Work request: Output the run of lines that opens with the first line of the material below and closes with the line containing "Also changed, not shown: parts of 28", both included, and drop the pictures.
'''
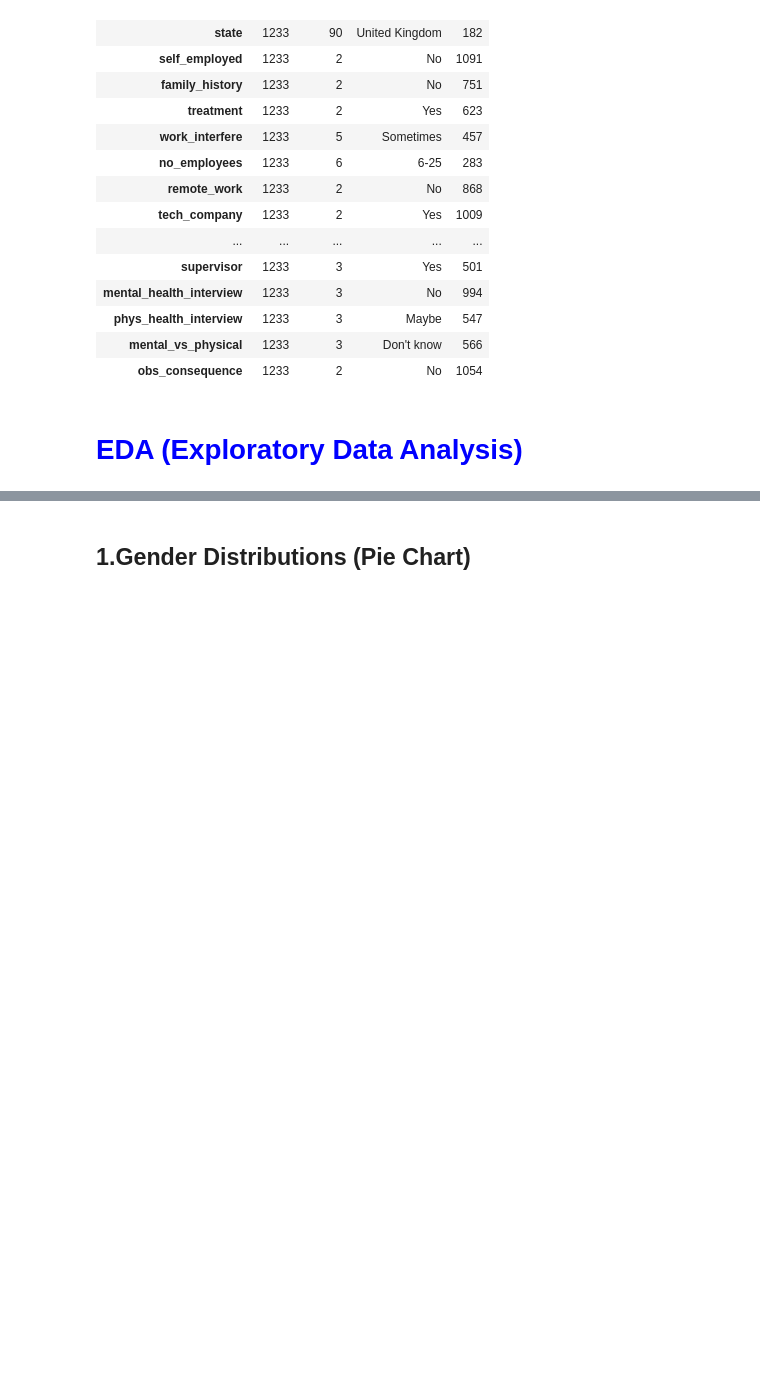
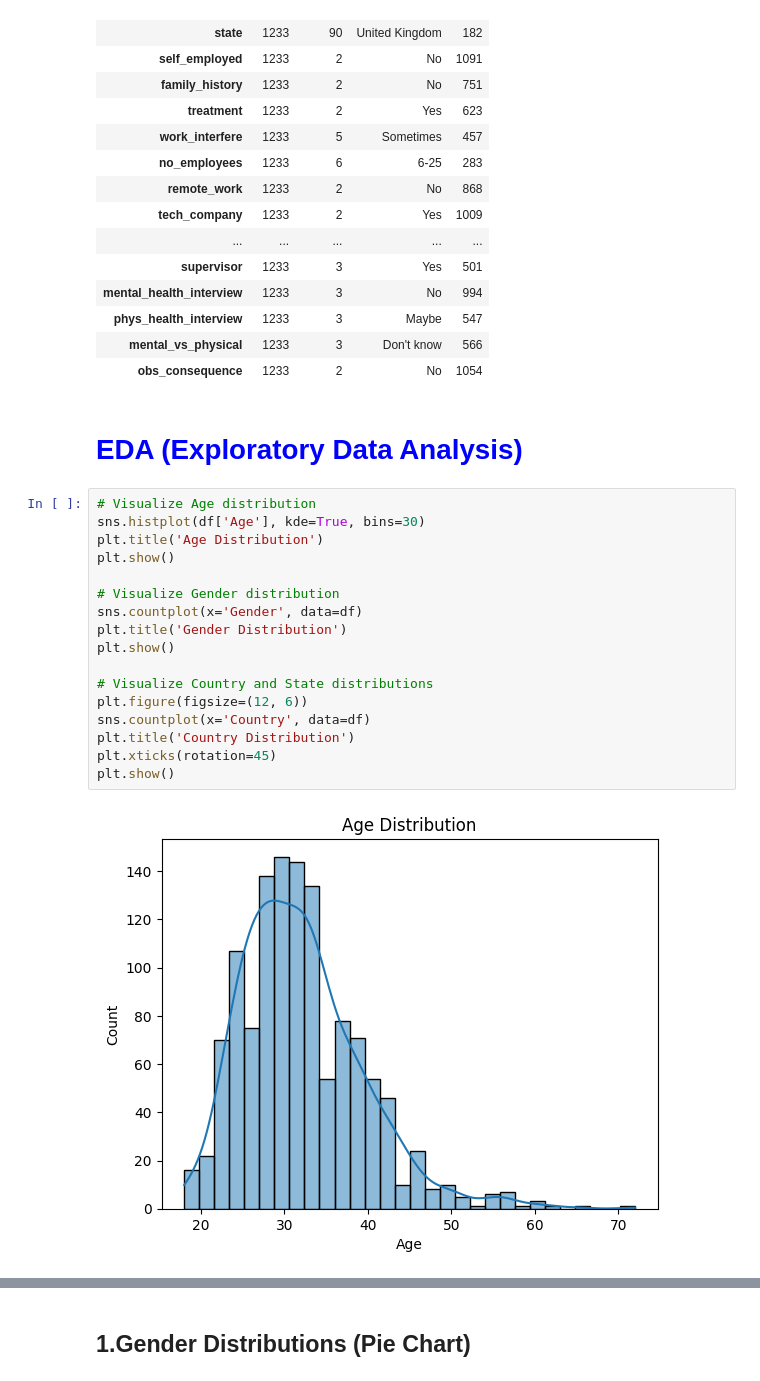
Before and after one commit to harshbopaliya/Mental-Health-Analysis, a Jupyter notebook: notebooks/model_testing.ipynb, the cells around one changed output, grey strips where cells are left out. Cells and saved outputs as stored; diff of their text form; blank space fills up the shorter version.

```diff
--- a/notebooks/model_testing.ipynb
+++ b/notebooks/model_testing.ipynb
@@ -327,3 +347,22 @@ df[categorical_cols].describe().T
 | obs_consequence | 1233 | 2 | No | 1054 |
 # %% [markdown]
 <h1 style="color:blue;">EDA (Exploratory Data Analysis)</h1>
+# %%
+# Visualize Age distribution
+sns.histplot(df['Age'], kde=True, bins=30)
+plt.title('Age Distribution')
+plt.show()
+
+# Visualize Gender distribution
+sns.countplot(x='Gender', data=df)
+plt.title('Gender Distribution')
+plt.show()
+
+# Visualize Country and State distributions
+plt.figure(figsize=(12, 6))
+sns.countplot(x='Country', data=df)
+plt.title('Country Distribution')
+plt.xticks(rotation=45)
+plt.show()
+# %% [output]
+[figure, added]
```
Also changed, not shown: parts of 28 cells of this notebook, 1 other file.
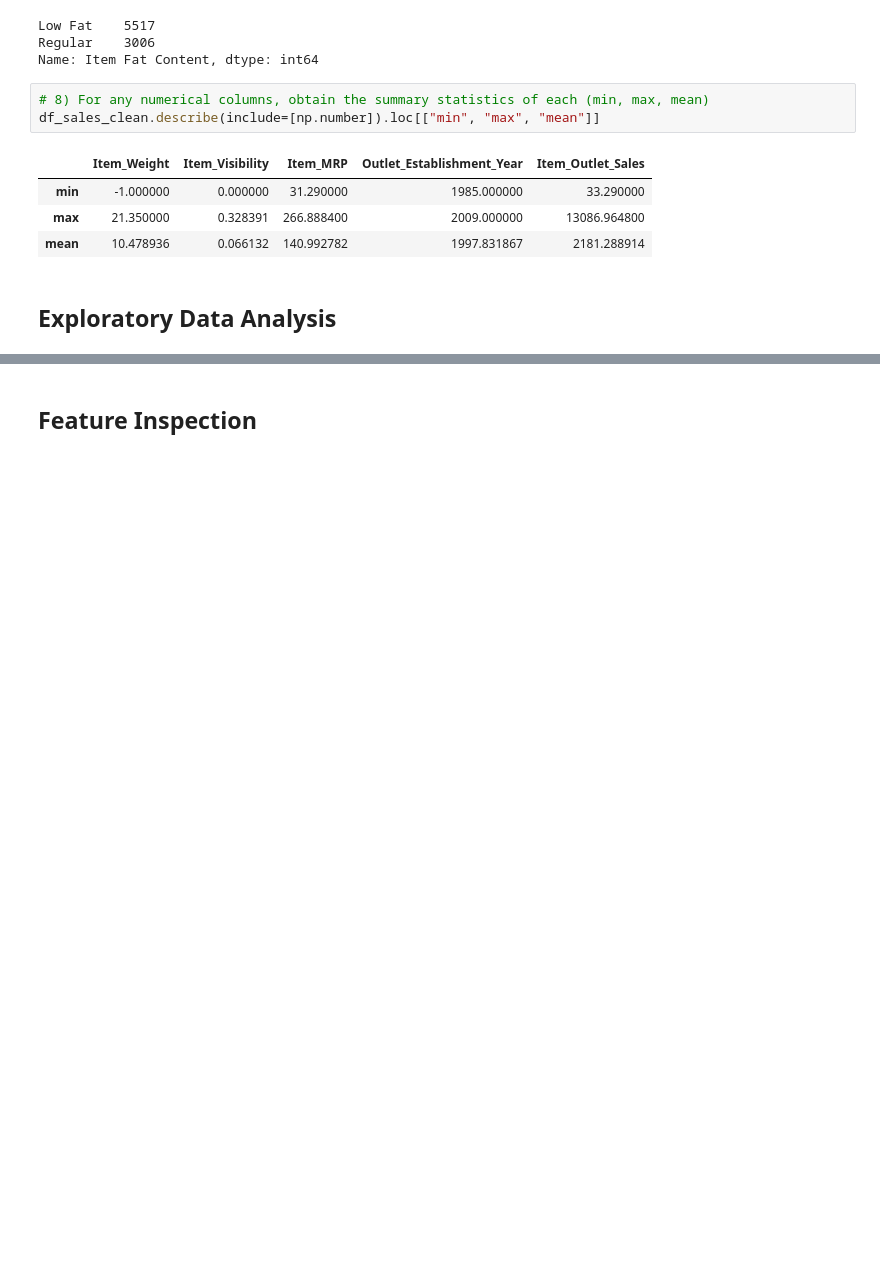
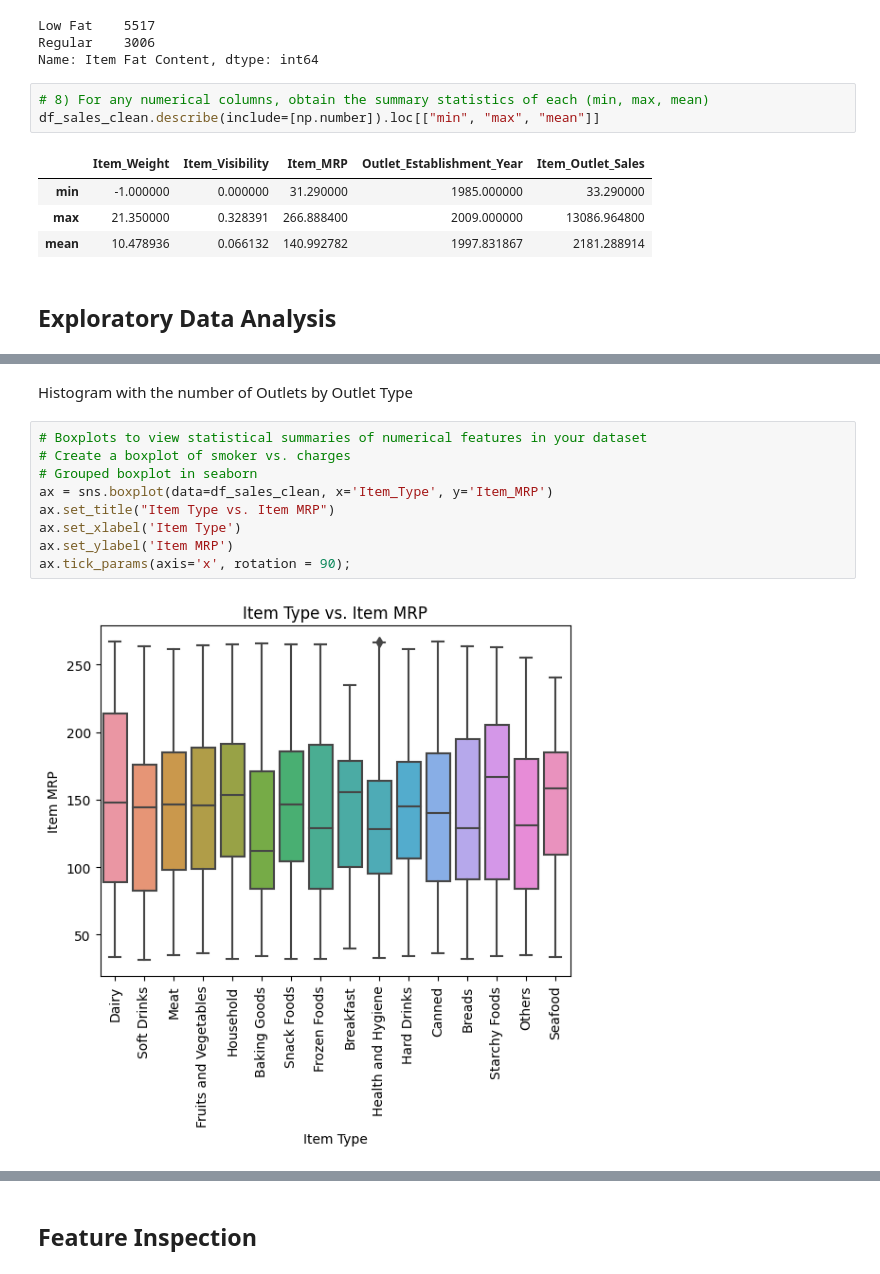
Before and after one commit to FoxEW/-Prediction-of-Product-Sales, a Jupyter notebook: Prediction_of_Product_Sales.ipynb, the cells around one changed output, grey strips where cells are left out. Saved outputs shown, nothing was run; the diff lists cells and outputs as text; blank space fills up the shorter version.

```diff
--- a/Prediction_of_Product_Sales.ipynb
+++ b/Prediction_of_Product_Sales.ipynb
@@ -184,0 +206,13 @@ df_sales_clean.describe(include=[np.number]).loc[["min", "max", "mean"]]
+# %% [markdown]
+Histogram with the number of Outlets by Outlet Type
+# %%
+# Boxplots to view statistical summaries of numerical features in your dataset
+# Create a boxplot of smoker vs. charges
+# Grouped boxplot in seaborn
+ax = sns.boxplot(data=df_sales_clean, x='Item_Type', y='Item_MRP')
+ax.set_title("Item Type vs. Item MRP")
+ax.set_xlabel('Item Type')
+ax.set_ylabel('Item MRP')
+ax.tick_params(axis='x', rotation = 90);
+# %% [output]
+[figure, added]
```
Also changed, not shown: parts of 9 cells of this notebook.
'''
Solution to this problem:
Before and after one commit to harshbopaliya/Mental-Health-Analysis, a Jupyter notebook: notebooks/model_testing.ipynb, the cells around one changed output, grey strips where cells are left out. Cells and saved outputs as stored; diff of their text form; blank space fills up the shorter version.

```diff
--- a/notebooks/model_testing.ipynb
+++ b/notebooks/model_testing.ipynb
@@ -327,3 +347,22 @@ df[categorical_cols].describe().T
 | obs_consequence | 1233 | 2 | No | 1054 |
 # %% [markdown]
 <h1 style="color:blue;">EDA (Exploratory Data Analysis)</h1>
+# %%
+# Visualize Age distribution
+sns.histplot(df['Age'], kde=True, bins=30)
+plt.title('Age Distribution')
+plt.show()
+
+# Visualize Gender distribution
+sns.countplot(x='Gender', data=df)
+plt.title('Gender Distribution')
+plt.show()
+
+# Visualize Country and State distributions
+plt.figure(figsize=(12, 6))
+sns.countplot(x='Country', data=df)
+plt.title('Country Distribution')
+plt.xticks(rotation=45)
+plt.show()
+# %% [output]
+[figure, added]
```
Also changed, not shown: parts of 28 cells of this notebook, 1 other file.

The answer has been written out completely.